“CDC and public health officials in several states are investigating a multistate outbreak of Salmonella ... infections linked to contact with pet hedgehogs,” the agency’s notice read.
As of Friday, the CDC said there had been 11 people in eight states sickened by a strain of Salmonella typhimurium; in 10 of the 11 cases, “ill people reported contact with a hedgehog,” the agency said.
Though one person was hospitalized, no deaths have been reported. Three cases were reported in Missouri, two in Minnesota and one each in Colorado, Maine, Mississippi, Nebraska, Texas and Wyoming.
Researchers collected samples from hedgehogs in the two Minnesota patients' homes and identified the strain of salmonella that was making people sick. It’s still unclear if all or some of the pet hedgehogs came from “a common supplier,” the CDC said.
Symptoms of a salmonella infection include diarrhea, fever and stomach cramps lasting four to seven days. In rare cases, a salmonella infection can lead to death — a dire enough risk that the CDC gently suggested certain households “might consider a different pet.”
However, for those who could never part with little “Spike,” “Sonic” or “Shaquill O’Neal,” the agency has recommended avoiding certain direct contact with their hedgehogs: That is, not nuzzling them or propping them up to your face for the perfect Instagram photo.
“Don’t kiss or snuggle hedgehogs, because this can spread Salmonella germs to your face and mouth and make you sick,” the CDC warned. “Don’t let hedgehogs roam freely in areas where food is prepared or stored, such as kitchens.”
If you do touch a hedgehog or clean its supplies, wash your hands immediately afterward. And don’t clean your hedgehog’s cage or toys in the same place you prepare human food.

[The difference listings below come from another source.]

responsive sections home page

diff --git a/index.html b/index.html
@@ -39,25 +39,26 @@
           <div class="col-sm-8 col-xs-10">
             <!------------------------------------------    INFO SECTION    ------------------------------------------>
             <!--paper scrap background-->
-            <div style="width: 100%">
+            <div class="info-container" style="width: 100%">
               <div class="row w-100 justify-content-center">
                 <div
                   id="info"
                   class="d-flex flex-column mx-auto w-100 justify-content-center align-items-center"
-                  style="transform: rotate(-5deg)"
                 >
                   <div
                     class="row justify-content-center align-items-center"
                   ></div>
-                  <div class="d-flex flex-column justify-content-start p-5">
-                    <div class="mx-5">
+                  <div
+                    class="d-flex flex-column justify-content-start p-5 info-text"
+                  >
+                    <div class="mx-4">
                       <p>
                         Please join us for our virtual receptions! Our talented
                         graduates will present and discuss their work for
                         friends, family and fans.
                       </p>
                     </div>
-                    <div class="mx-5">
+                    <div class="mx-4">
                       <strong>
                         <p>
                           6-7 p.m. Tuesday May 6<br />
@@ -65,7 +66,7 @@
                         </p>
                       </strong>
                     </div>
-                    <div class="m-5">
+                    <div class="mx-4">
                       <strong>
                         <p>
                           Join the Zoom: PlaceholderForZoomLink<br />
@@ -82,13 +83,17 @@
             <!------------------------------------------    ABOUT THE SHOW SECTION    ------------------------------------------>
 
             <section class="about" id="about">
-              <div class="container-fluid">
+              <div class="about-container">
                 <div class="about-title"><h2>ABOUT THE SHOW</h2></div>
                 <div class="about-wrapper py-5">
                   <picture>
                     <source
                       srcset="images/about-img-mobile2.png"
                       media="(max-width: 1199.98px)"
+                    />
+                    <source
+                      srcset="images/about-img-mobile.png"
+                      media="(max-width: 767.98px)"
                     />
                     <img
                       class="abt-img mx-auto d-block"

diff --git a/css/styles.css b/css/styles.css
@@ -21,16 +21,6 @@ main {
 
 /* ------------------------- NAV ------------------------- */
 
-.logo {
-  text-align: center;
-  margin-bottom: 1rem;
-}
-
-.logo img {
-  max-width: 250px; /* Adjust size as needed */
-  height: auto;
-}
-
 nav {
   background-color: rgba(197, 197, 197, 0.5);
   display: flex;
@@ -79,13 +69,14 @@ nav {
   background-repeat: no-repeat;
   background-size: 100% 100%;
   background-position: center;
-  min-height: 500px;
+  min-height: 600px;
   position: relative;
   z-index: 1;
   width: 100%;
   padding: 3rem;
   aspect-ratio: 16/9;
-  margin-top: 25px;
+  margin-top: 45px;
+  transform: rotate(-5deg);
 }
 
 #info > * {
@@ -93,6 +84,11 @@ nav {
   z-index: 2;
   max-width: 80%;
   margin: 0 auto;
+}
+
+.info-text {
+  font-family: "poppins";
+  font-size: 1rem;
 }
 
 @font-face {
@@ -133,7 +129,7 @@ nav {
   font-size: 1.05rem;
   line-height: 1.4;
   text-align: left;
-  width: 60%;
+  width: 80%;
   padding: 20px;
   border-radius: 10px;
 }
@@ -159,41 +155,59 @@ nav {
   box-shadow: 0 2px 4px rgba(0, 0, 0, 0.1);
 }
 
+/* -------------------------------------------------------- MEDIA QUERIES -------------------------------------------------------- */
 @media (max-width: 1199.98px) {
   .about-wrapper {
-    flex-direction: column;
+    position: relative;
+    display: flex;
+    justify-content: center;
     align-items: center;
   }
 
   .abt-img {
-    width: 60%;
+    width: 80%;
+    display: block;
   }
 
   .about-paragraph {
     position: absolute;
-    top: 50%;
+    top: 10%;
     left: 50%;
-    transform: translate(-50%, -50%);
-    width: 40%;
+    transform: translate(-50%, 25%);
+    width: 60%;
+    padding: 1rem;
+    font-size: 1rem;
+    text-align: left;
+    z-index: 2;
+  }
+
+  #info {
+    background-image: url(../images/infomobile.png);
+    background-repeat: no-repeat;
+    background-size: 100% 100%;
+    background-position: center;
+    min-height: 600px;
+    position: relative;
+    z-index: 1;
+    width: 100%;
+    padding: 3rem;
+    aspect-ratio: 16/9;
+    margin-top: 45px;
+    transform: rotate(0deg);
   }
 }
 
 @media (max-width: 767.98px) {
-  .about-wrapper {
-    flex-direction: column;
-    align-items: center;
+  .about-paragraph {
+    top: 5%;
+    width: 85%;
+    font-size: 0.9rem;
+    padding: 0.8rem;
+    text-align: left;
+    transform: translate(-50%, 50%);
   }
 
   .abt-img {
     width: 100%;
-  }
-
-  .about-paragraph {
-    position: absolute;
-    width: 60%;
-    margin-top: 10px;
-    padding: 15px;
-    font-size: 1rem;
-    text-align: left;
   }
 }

This may be a tall order for a new crop of hedgehog owners eager to cuddle with their new pets. Just last week, hedgehogs were legalized as household pets in Fairfax County, Virginia’s most populous county, as The Washington Post’s Dana Hedgpeth reported. They are legal in most of the United States — but remain banned in California, Georgia, Hawaii, New York City, Pennsylvania and the nation’s capital, according to the Hedgehog Welfare Society.